I had saved this one to savor, knowing it was the oldest in the town (1717) and likely filled with colonial era gems. Well, it isn’t really, but it is worth the visit. There are few noted corpses. More to my disappointment, it does not have any spectacular or unique iconography (one exception is jolly Mary Boylston).
On the other hand, it contains a fine sampling showing the evolution of the death’s head imagery into cute cherubic carvings. Click on the thumbnails below for larger views.
Disclaimer: I have been attending First Parish in Brookline, but I don’t feel that I have to defend their non-maintenance of this cemetery through 1840.
The first bit of history is that First Parish ran this cemetery until it gave it to Brookline when the church could not or would not keep it up. Unlike garden cemeteries and many private graveyards, this one started before the concept of perpetual care — paying for a sort of maintenance annuity for the graves — was in place here.
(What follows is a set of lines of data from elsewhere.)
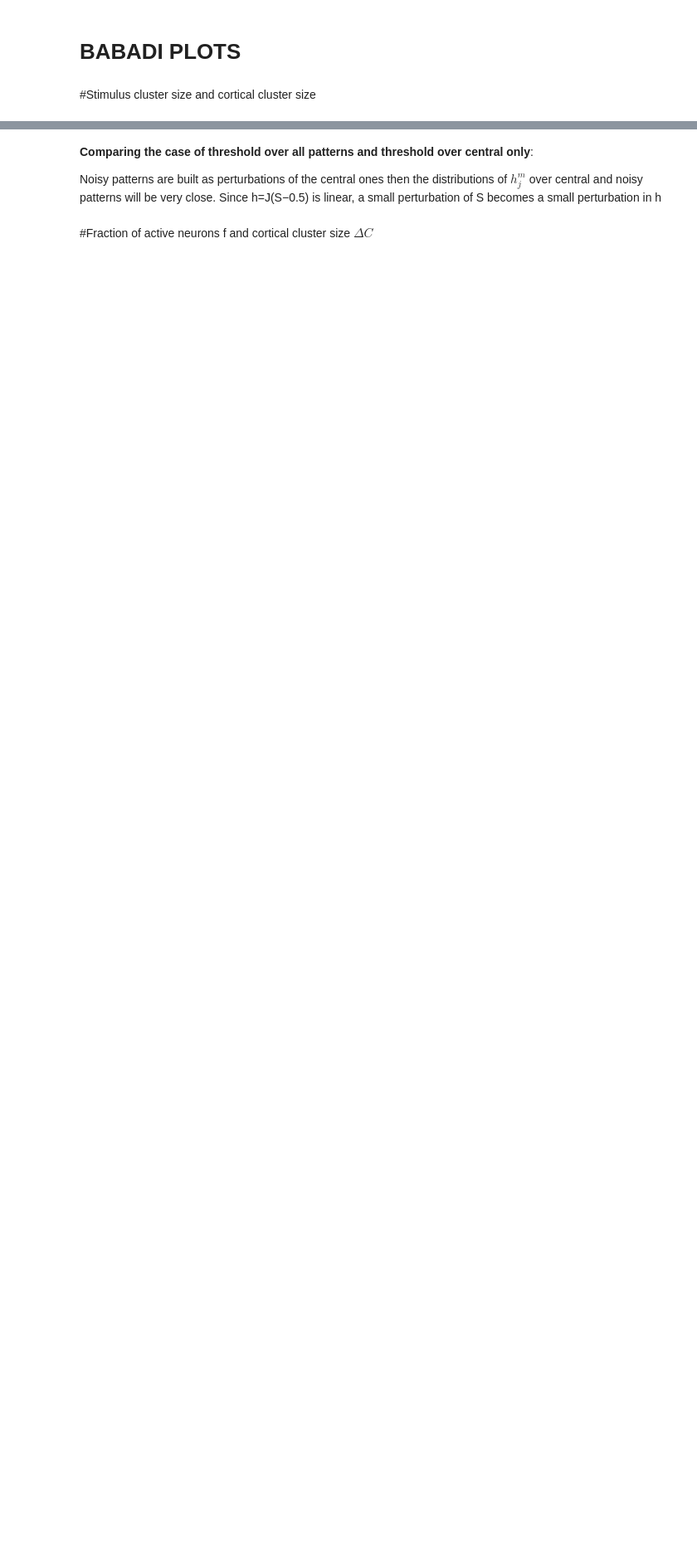
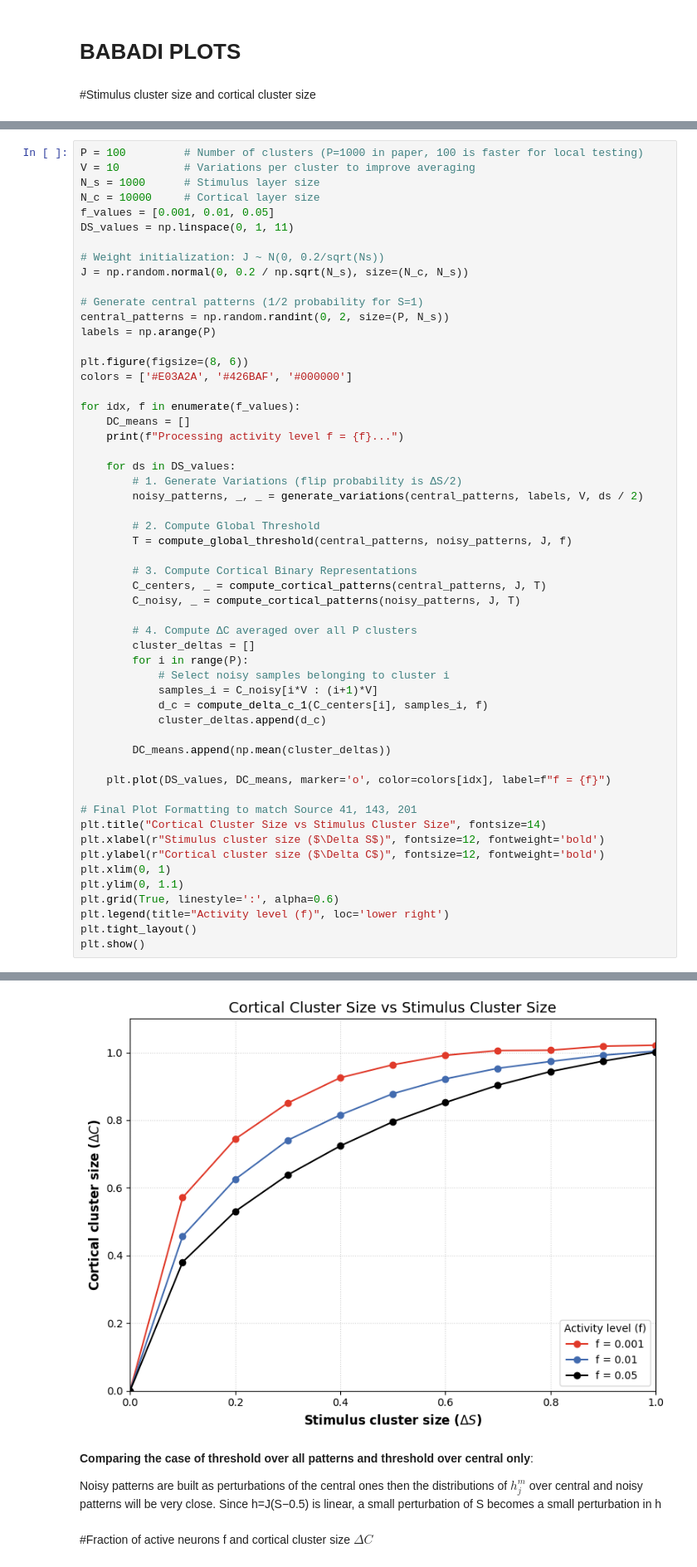
Before and after one commit to LetiziaC14/Neuroscience_Network_Models, a Jupyter notebook: FF_classification.ipynb, the cells around one changed output, grey strips where cells are left out. Shown at 83% size. Saved outputs shown, nothing was run; the diff lists cells and outputs as text; blank space fills up the shorter version.

```diff
--- a/FF_classification.ipynb
+++ b/FF_classification.ipynb
@@ -321,0 +198,56 @@ DC for f=0.05: [np.float64(0.0), np.float64(0.3860421052590943), np.float64(0.53
+# %%
+P = 100         # Number of clusters (P=1000 in paper, 100 is faster for local testing)
+V = 10          # Variations per cluster to improve averaging
+N_s = 1000      # Stimulus layer size
+N_c = 10000     # Cortical layer size
+f_values = [0.001, 0.01, 0.05]
+DS_values = np.linspace(0, 1, 11)
+
+# Weight initialization: J ~ N(0, 0.2/sqrt(Ns))
+J = np.random.normal(0, 0.2 / np.sqrt(N_s), size=(N_c, N_s))
+
+# Generate central patterns (1/2 probability for S=1)
+central_patterns = np.random.randint(0, 2, size=(P, N_s))
+labels = np.arange(P)
+
+plt.figure(figsize=(8, 6))
+colors = ['#E03A2A', '#426BAF', '#000000']
+
+for idx, f in enumerate(f_values):
+    DC_means = []
+    print(f"Processing activity level f = {f}...")
+
+    for ds in DS_values:
+        # 1. Generate Variations (flip probability is ΔS/2)
+        noisy_patterns, _, _ = generate_variations(central_patterns, labels, V, ds / 2)
+
+        # 2. Compute Global Threshold
+        T = compute_global_threshold(central_patterns, noisy_patterns, J, f)
+
+        # 3. Compute Cortical Binary Representations
+        C_centers, _ = compute_cortical_patterns(central_patterns, J, T)
+        C_noisy, _ = compute_cortical_patterns(noisy_patterns, J, T)
+
+        # 4. Compute ΔC averaged over all P clusters
+        cluster_deltas = []
+        for i in range(P):
+            # Select noisy samples belonging to cluster i
+            samples_i = C_noisy[i*V : (i+1)*V]
+            d_c = compute_delta_c_1(C_centers[i], samples_i, f)
+            cluster_deltas.append(d_c)
+
+        DC_means.append(np.mean(cluster_deltas))
+
+    plt.plot(DS_values, DC_means, marker='o', color=colors[idx], label=f"f = {f}")
+
+# Final Plot Formatting to match Source 41, 143, 201
+plt.title("Cortical Cluster Size vs Stimulus Cluster Size", fontsize=14)
+plt.xlabel(r"Stimulus cluster size ($\Delta S$)", fontsize=12, fontweight='bold')
+plt.ylabel(r"Cortical cluster size ($\Delta C$)", fontsize=12, fontweight='bold')
+plt.xlim(0, 1)
+plt.ylim(0, 1.1)
+plt.grid(True, linestyle=':', alpha=0.6)
+plt.legend(title="Activity level (f)", loc='lower right')
+plt.tight_layout()
+plt.show()
+# %% [output]
@@ -322,3 +257,4 @@ DC for f=0.05: [np.float64(0.0), np.float64(0.3860421052590943), np.float64(0.53
+[figure, added]
 # %% [markdown]
 **Comparing the case of threshold over all patterns and threshold over central only**:
 
```
Also changed, not shown: parts of 9 cells of this notebook, 1 other file.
There is a preservation plan, but it is long overdue in execution. For remarkably complete details on the history, burial at, and that plan, visit the Walnut Street Cemetery site.
Before looking at the various death’s head images, wander this small graveyard. At the top of its central hill is the deteriorating iron fence of the Cook site. It has a fine example of an hourglass, illustrating the ephemeral nature of life.
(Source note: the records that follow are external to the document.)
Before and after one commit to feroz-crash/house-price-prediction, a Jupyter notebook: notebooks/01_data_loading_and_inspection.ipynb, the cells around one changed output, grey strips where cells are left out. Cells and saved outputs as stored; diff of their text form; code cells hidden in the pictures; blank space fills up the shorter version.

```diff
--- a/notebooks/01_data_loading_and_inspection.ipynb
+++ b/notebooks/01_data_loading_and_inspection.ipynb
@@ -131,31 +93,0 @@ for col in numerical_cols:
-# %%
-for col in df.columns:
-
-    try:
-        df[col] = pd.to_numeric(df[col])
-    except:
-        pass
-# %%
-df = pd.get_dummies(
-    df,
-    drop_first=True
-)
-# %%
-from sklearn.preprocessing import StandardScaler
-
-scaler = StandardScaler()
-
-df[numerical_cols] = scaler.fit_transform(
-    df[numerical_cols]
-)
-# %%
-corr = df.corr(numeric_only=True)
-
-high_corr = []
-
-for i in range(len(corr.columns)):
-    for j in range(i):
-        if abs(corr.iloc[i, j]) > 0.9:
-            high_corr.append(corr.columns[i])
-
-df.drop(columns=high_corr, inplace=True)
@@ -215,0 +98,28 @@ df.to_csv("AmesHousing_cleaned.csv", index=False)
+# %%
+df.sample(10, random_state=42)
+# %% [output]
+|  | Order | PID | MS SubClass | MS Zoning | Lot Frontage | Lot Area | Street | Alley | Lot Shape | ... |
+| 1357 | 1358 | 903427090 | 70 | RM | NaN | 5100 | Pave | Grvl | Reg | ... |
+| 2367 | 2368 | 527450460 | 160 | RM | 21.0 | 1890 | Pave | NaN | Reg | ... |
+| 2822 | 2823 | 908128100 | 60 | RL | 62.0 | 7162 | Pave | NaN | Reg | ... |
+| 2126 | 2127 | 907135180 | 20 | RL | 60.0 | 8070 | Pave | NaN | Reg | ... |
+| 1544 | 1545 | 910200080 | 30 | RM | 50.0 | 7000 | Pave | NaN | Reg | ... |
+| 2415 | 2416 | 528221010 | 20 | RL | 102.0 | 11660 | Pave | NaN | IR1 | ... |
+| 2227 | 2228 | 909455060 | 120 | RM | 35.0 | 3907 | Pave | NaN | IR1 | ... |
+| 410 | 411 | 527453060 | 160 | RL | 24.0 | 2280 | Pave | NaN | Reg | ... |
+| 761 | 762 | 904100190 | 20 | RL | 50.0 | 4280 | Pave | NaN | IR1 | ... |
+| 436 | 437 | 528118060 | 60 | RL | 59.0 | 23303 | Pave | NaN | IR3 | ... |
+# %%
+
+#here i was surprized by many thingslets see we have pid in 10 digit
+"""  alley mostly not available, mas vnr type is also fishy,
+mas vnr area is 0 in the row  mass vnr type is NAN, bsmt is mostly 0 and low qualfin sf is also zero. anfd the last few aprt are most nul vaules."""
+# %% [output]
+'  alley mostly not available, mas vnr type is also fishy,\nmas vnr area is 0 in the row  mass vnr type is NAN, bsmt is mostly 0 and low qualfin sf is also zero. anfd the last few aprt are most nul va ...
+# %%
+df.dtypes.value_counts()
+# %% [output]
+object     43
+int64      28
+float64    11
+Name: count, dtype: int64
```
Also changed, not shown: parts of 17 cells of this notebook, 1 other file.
The older and less imposing headstones lie almost entirely in the depressed (but not depressing) middle valley. There are a few tombs along the Western rise next to Walnut Street. By far the best art is on the stand alone stones in the valley.
Truth be told, there are many New England cemeteries with fancier examples of the carver’s art. Yet, appreciate this one for what it does have — a full range of a century and one half of development. The early 18th century horrific death’s head with sunken eye holes and forbidding teeth develops into more humanized heads with stylized features. Next comes a softened almost cherubic version for young adults and children and finally an almost realistic portrait style, much more human and human than ghastly.
At the end of the burials here, the stones went more for willows, symbolizing eternal life and even a few with graceful flowers and no overt reminder of mortality.
Exposition and factoids: For reference, I often use Graven Images, Allan I. Ludwig, Wesleyan University Press. Amazon and other online sellers discount it. There a scattered details of graveyard iconography on the net. If you search, include variations, like headstone in your terms. You can find pages like the Yale University one with a list of images appearing on Cape Cod colonial era tombstones.